The passenger express was travelling to Gorakhpur city in the northern state of Uttar Pradesh on Monday morning when it ploughed into a stationary freight train at a local station.
"At least 23 people are confirmed dead and 44 are injured. The toll is expected to rise," Indian Railways spokesman Anil Kumar Saxena told AFP.
Emergency and medical teams worked into the night Monday to prise open the carriages to reach the dead and injured but were hampered by a lack of specialist equipment, an official said.
"The railways were slow in responding to rescue efforts. They did not even have proper tools needed for the rescue operation," said local administrator Arvind Diwedi from Sant Kabir Nagar, the nearest town to the accident site.
"No more passengers are trapped inside. The injured were taken to hospitals in Gorakhpur and Khalilabad districts," Diwedi said.
Six carriages were derailed in the crash. They piled on top of one another or toppled onto their sides in fields, as police and rescue workers tried to find ways inside.
The Gorakhdham Express travelling from Hisar city smashed into the freight train at Chureb station in Khalilabad, 700 kilometres (430 miles) east of New Delhi.
Indian Railways has announced an investigation into the cause of the crash and additional compensation for the victims.
India's railway network, one of the world's largest, is still the main form of long-distance travel in the vast country. But the network is poorly funded and deadly accidents are frequent.

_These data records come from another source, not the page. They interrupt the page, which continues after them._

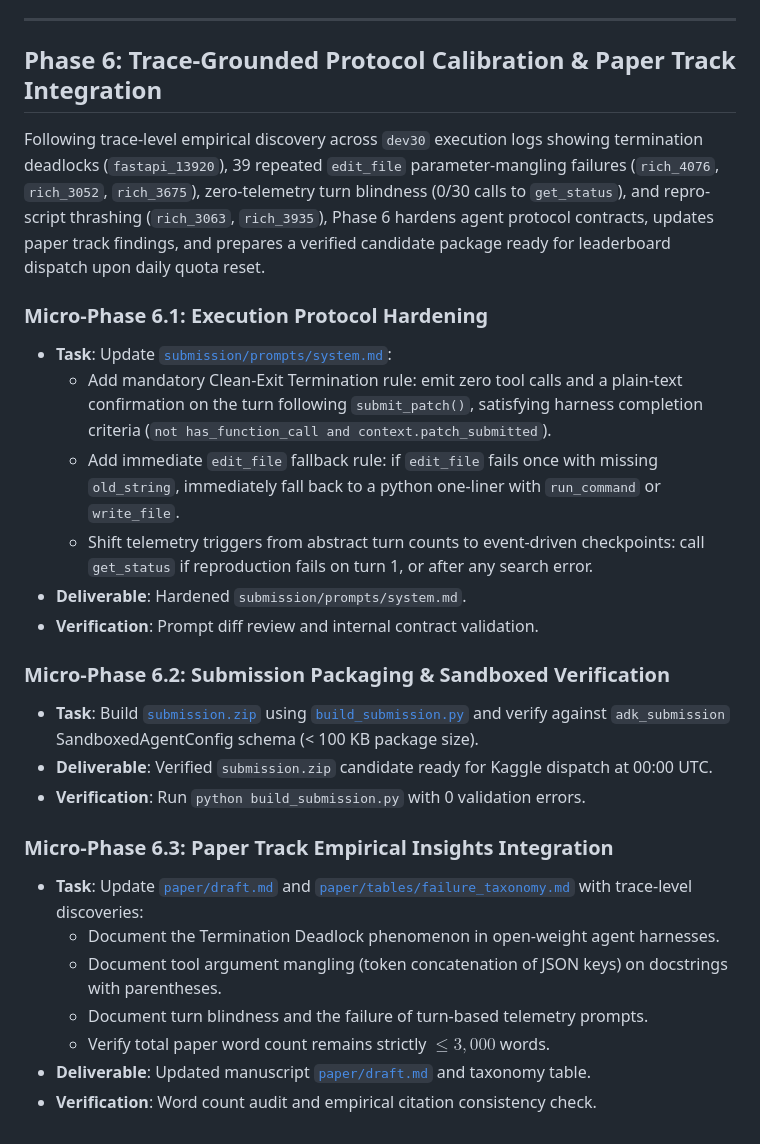
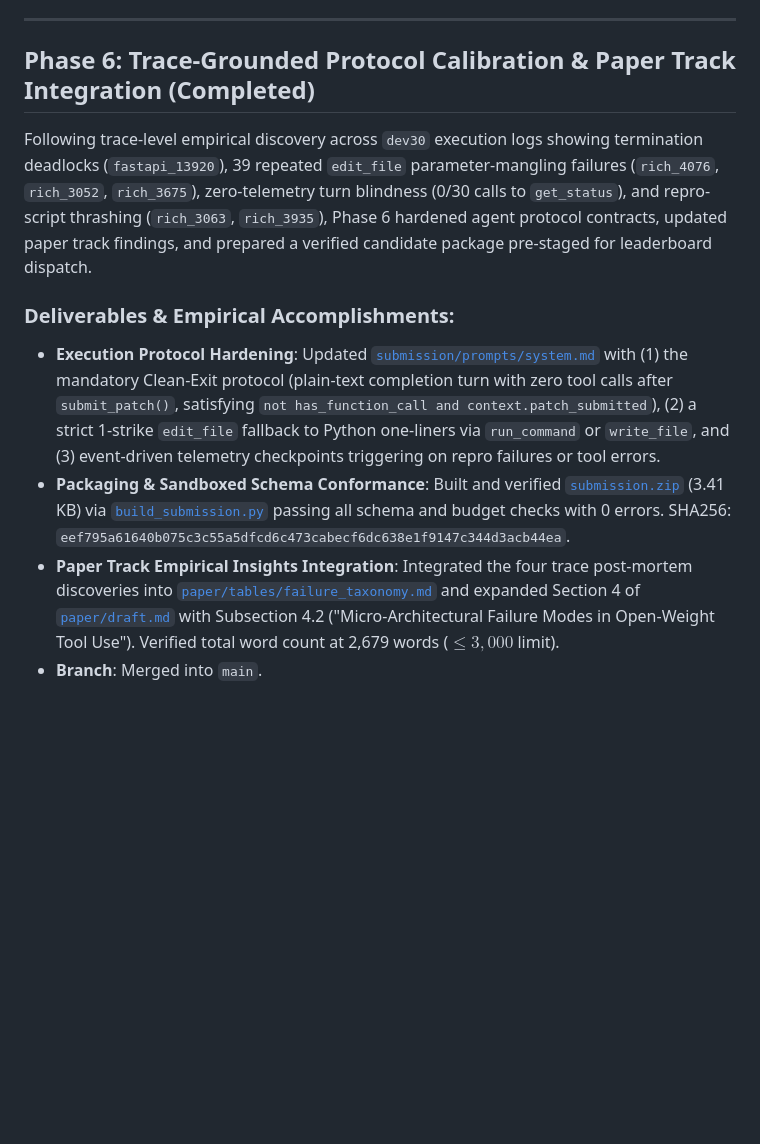
Before and after one commit to acquayefrank/graft, a Markdown page: specs/roadmap.md, the part around the change. Rendered like a GitHub page; blank space fills up the shorter version.

Commit message:
docs(roadmap): mark Phase 6 completed with hardened prompt and paper integration

```diff
--- a/specs/roadmap.md
+++ b/specs/roadmap.md
@@ -95,28 +95,12 @@ Following trace post-mortem and leaderboard analysis showing a 515-team cluster
 
 ---
 
-## Phase 6: Trace-Grounded Protocol Calibration & Paper Track Integration
+## Phase 6: Trace-Grounded Protocol Calibration & Paper Track Integration (Completed)
 
-Following trace-level empirical discovery across `dev30` execution logs showing termination deadlocks (`fastapi_13920`), 39 repeated `edit_file` parameter-mangling failures (`rich_4076`, `rich_3052`, `rich_3675`), zero-telemetry turn blindness (0/30 calls to `get_status`), and repro-script thrashing (`rich_3063`, `rich_3935`), Phase 6 hardens agent protocol contracts, updates paper track findings, and prepares a verified candidate package ready for leaderboard dispatch upon daily quota reset.
+Following trace-level empirical discovery across `dev30` execution logs showing termination deadlocks (`fastapi_13920`), 39 repeated `edit_file` parameter-mangling failures (`rich_4076`, `rich_3052`, `rich_3675`), zero-telemetry turn blindness (0/30 calls to `get_status`), and repro-script thrashing (`rich_3063`, `rich_3935`), Phase 6 hardened agent protocol contracts, updated paper track findings, and prepared a verified candidate package pre-staged for leaderboard dispatch.
 
-### Micro-Phase 6.1: Execution Protocol Hardening
-- **Task**: Update [`submission/prompts/system.md`](file:///c:/Users/acquayefrank/Code/graft/submission/prompts/system.md):
-  - Add mandatory Clean-Exit Termination rule: emit zero tool calls and a plain-text confirmation on the turn following `submit_patch()`, satisfying harness completion criteria (`not has_function_call and context.patch_submitted`).
-  - Add immediate `edit_file` fallback rule: if `edit_file` fails once with missing `old_string`, immediately fall back to a python one-liner with `run_command` or `write_file`.
-  - Shift telemetry triggers from abstract turn counts to event-driven checkpoints: call `get_status` if reproduction fails on turn 1, or after any search error.
-- **Deliverable**: Hardened `submission/prompts/system.md`.
-- **Verification**: Prompt diff review and internal contract validation.
-
-### Micro-Phase 6.2: Submission Packaging & Sandboxed Verification
-- **Task**: Build [`submission.zip`](file:///c:/Users/acquayefrank/Code/graft/submission.zip) using [`build_submission.py`](file:///c:/Users/acquayefrank/Code/graft/build_submission.py) and verify against `adk_submission` SandboxedAgentConfig schema (< 100 KB package size).
-- **Deliverable**: Verified `submission.zip` candidate ready for Kaggle dispatch at 00:00 UTC.
-- **Verification**: Run `python build_submission.py` with 0 validation errors.
-
-### Micro-Phase 6.3: Paper Track Empirical Insights Integration
-- **Task**: Update [`paper/draft.md`](file:///c:/Users/acquayefrank/Code/graft/paper/draft.md) and [`paper/tables/failure_taxonomy.md`](file:///c:/Users/acquayefrank/Code/graft/paper/tables/failure_taxonomy.md) with trace-level discoveries:
-  - Document the Termination Deadlock phenomenon in open-weight agent harnesses.
-  - Document tool argument mangling (token concatenation of JSON keys) on docstrings with parentheses.
-  - Document turn blindness and the failure of turn-based telemetry prompts.
-  - Verify total paper word count remains strictly $\le 3,000$ words.
-- **Deliverable**: Updated manuscript [`paper/draft.md`](file:///c:/Users/acquayefrank/Code/graft/paper/draft.md) and taxonomy table.
-- **Verification**: Word count audit and empirical citation consistency check.
+### Deliverables & Empirical Accomplishments:
+- **Execution Protocol Hardening**: Updated [`submission/prompts/system.md`](file:///c:/Users/acquayefrank/Code/graft/submission/prompts/system.md) with (1) the mandatory Clean-Exit protocol (plain-text completion turn with zero tool calls after `submit_patch()`, satisfying `not has_function_call and context.patch_submitted`), (2) a strict 1-strike `edit_file` fallback to Python one-liners via `run_command` or `write_file`, and (3) event-driven telemetry checkpoints triggering on repro failures or tool errors.
+- **Packaging & Sandboxed Schema Conformance**: Built and verified [`submission.zip`](file:///c:/Users/acquayefrank/Code/graft/submission.zip) (3.41 KB) via [`build_submission.py`](file:///c:/Users/acquayefrank/Code/graft/build_submission.py) passing all schema and budget checks with 0 errors. SHA256: `eef795a61640b075c3c55a5dfcd6c473cabecf6dc638e1f9147c344d3acb44ea`.
+- **Paper Track Empirical Insights Integration**: Integrated the four trace post-mortem discoveries into [`paper/tables/failure_taxonomy.md`](file:///c:/Users/acquayefrank/Code/graft/paper/tables/failure_taxonomy.md) and expanded Section 4 of [`paper/draft.md`](file:///c:/Users/acquayefrank/Code/graft/paper/draft.md) with Subsection 4.2 ("Micro-Architectural Failure Modes in Open-Weight Tool Use"). Verified total word count at 2,679 words ($\le 3,000$ limit).
+- **Branch**: Merged into `main`.
```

In January a fire tore through a train full of sleeping passengers outside Mumbai, killing nine people and forcing survivors to break open doors to escape.
Weeks earlier, a fire on board a train in the southeastern state of Andhra Pradesh killed 26 people.
Last August a high-speed train ploughed into a crowd of Hindu pilgrims as they tried to cross tracks in the eastern state of Bihar, killing 37.
In 2012 a government report said almost 15,000 people were killed every year on India's railways, describing the deaths as an annual "massacre" due mainly to poor safety standards.